    Currently, RPPC’s sole function has been to be to distribute a total of $75,000 from the Faculty Senate Seed Money Fund (FSSMF) over the course of the academic year. This small amount provides funding to full-time faculty for scholarly and creative research activities and projects. The grants are expected to assist a few faculty members to attract external funding and recognition to Temple. We thank the eighteen faculty members who submitted proposals to us this Spring Semester. Temple has a wealth of talented and innovative faculty in its schools and colleges. We had to make hard choices, because our funding is so limited. The seven faculty members listed below received six grants, one was a joint interdisciplinary application. All were unanimously selected by RPPC to receive grant money to further their research efforts.
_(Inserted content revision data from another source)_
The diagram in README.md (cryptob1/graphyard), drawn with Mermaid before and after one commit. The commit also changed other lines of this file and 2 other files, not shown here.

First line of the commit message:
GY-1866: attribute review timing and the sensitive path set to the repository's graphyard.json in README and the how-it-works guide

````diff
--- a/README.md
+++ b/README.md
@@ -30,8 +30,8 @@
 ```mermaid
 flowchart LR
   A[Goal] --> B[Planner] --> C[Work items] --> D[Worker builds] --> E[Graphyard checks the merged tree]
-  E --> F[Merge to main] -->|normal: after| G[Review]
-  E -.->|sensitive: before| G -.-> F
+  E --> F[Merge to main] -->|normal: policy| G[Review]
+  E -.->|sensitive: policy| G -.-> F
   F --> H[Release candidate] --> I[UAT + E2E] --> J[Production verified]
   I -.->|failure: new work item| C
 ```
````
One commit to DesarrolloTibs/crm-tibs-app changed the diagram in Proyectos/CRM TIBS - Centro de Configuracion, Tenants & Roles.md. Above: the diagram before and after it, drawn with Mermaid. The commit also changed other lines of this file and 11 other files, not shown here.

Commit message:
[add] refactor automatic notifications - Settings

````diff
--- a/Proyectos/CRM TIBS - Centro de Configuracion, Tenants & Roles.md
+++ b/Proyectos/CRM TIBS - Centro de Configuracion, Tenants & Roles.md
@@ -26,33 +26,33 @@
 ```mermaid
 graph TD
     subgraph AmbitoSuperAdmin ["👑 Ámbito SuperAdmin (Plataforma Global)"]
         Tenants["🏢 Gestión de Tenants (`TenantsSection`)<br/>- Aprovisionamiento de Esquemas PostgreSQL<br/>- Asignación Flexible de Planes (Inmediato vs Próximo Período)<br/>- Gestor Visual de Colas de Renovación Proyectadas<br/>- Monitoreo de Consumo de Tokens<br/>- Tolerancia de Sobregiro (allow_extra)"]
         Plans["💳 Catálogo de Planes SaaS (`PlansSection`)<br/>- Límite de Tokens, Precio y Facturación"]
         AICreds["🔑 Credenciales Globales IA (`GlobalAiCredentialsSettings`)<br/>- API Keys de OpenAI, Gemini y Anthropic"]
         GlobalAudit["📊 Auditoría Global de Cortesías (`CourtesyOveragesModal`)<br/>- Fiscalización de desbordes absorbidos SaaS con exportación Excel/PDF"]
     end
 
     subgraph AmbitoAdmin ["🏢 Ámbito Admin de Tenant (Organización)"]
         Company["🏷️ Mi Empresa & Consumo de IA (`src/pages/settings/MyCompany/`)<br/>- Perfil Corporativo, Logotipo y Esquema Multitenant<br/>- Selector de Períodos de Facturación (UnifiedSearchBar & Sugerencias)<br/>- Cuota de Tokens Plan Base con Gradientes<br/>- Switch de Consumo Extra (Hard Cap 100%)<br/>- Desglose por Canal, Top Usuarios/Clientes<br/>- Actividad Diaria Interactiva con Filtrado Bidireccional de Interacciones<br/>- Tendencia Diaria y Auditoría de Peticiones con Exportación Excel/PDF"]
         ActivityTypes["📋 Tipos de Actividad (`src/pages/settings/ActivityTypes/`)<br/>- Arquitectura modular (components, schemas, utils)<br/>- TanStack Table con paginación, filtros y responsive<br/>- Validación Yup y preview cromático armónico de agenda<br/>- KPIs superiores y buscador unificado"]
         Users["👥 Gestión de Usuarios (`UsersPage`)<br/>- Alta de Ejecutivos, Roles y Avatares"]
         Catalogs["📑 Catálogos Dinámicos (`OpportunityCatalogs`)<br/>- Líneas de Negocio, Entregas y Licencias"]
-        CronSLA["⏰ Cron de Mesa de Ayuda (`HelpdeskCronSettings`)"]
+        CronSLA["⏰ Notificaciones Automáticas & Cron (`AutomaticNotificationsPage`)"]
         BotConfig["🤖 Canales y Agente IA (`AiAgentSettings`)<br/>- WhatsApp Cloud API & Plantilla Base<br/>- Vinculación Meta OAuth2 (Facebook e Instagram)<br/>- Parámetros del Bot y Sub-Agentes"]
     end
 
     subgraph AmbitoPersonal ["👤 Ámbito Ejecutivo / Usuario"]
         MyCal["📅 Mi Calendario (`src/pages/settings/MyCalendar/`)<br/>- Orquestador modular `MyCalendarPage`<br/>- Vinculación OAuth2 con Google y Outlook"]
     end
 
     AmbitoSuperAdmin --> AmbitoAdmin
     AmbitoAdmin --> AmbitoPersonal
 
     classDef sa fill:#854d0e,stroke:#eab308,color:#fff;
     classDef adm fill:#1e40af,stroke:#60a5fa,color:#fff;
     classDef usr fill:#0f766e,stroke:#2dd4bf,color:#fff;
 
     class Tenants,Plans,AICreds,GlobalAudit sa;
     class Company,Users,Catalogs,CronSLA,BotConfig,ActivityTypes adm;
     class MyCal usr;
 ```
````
We did not have enough money to fund all worthy applications


Name Title of Project Department School Amount Awarded
Nora Engel Insulators vs. Non-Coding RNAs in Regulation of
Imprinted Domains
Fels Institute for Cancer Research and Molecular Biology School of Medicine $10,000
Shidong Li and
Seong G. Kong
Thermal Dosimetry Useful for Hypothermia Treatment Radiation Oncology and
Electrical and Computer Engineering
School of Medicine and
School of Engineering
Megan Mullin Protecting the Nation’s Water Supplies: Mulit-level Governance and the Development of Water Infrastructure to Promote Public Health and Environmental Protection Political Science College of Liberal Arts $4,760
Shriram Pillapakkam Experimental and Computational Modeling of Non-Newtonian Behavior of Blood Flow in the Human Brain Mechanical Engineering School of Engineering $6,905
Jonathan B. Singer Parents’ Experience Seeking Help for Suicidal Youth: A Qualitative Study Social Work College of Health Professionals and Social Work $3,000
Ho-Lun Wong Novel Nanostructured Carrier for Extended siRNA-based Cancer Therapy Pharmaceutical Sciences School of Pharmacy $5,200